(Records from a data collection)
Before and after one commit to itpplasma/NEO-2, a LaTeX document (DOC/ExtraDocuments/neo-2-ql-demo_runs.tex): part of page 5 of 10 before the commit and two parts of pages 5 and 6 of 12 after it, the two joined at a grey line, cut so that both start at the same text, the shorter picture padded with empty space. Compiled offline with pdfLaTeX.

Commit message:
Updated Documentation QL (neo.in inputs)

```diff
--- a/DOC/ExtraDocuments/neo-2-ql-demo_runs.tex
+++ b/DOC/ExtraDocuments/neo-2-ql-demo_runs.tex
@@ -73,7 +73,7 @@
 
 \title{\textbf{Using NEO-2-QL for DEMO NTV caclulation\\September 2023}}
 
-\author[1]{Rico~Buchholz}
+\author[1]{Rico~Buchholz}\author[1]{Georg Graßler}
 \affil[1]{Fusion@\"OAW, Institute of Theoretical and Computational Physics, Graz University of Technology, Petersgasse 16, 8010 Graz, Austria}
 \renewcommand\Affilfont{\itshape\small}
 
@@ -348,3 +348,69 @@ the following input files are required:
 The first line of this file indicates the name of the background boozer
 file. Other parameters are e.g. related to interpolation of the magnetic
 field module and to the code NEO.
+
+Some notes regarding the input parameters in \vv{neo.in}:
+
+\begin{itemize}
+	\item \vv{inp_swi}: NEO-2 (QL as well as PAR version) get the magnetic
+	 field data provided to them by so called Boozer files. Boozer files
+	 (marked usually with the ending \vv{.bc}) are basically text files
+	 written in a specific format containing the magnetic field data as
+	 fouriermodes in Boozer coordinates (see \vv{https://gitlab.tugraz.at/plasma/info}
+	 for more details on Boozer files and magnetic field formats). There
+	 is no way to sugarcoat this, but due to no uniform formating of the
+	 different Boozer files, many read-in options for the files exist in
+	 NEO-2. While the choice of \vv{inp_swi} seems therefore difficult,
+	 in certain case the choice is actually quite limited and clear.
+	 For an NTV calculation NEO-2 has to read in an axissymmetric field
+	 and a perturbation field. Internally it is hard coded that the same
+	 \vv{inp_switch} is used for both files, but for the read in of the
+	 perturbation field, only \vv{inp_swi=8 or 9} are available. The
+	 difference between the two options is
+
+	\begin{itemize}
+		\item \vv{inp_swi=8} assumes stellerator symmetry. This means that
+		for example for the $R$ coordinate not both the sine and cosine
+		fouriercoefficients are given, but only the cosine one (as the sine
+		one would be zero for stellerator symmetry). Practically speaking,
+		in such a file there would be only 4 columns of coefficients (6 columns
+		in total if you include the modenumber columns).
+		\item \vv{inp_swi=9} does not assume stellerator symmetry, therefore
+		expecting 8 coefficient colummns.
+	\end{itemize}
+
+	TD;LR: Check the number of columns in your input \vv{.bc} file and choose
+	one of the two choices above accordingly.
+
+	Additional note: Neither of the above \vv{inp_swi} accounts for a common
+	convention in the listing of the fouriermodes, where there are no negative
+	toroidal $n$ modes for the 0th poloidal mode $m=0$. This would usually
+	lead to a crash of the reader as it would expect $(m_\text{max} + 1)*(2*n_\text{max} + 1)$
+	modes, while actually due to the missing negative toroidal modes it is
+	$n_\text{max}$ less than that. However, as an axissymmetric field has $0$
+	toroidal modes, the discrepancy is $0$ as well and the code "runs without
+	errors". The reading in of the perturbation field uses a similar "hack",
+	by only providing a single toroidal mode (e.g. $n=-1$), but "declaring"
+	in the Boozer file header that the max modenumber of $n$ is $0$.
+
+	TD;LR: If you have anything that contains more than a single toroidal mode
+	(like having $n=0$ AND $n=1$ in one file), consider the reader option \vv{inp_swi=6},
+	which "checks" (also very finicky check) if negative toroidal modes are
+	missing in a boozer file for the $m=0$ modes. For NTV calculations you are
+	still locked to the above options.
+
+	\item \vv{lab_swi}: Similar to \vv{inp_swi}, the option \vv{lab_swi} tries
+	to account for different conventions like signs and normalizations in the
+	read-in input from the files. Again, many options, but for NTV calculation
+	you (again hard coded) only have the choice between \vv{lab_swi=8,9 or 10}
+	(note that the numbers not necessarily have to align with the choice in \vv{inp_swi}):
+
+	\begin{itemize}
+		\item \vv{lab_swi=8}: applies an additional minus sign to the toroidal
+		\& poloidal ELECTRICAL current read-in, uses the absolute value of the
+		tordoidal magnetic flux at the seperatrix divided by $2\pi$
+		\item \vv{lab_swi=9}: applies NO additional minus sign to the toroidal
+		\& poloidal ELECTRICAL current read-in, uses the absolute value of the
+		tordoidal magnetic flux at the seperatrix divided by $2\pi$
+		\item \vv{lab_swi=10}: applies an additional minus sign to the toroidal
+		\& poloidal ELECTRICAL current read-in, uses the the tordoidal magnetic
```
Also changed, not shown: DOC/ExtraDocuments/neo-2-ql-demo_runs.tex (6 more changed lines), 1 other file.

● AIM OF THE TASK
Check each line of the entries above, and show every one holding the word "columns".

● REPLY
+		in such a file there would be only 4 columns of coefficients (6 columns
+		in total if you include the modenumber columns).
+	TD;LR: Check the number of columns in your input \vv{.bc} file and choose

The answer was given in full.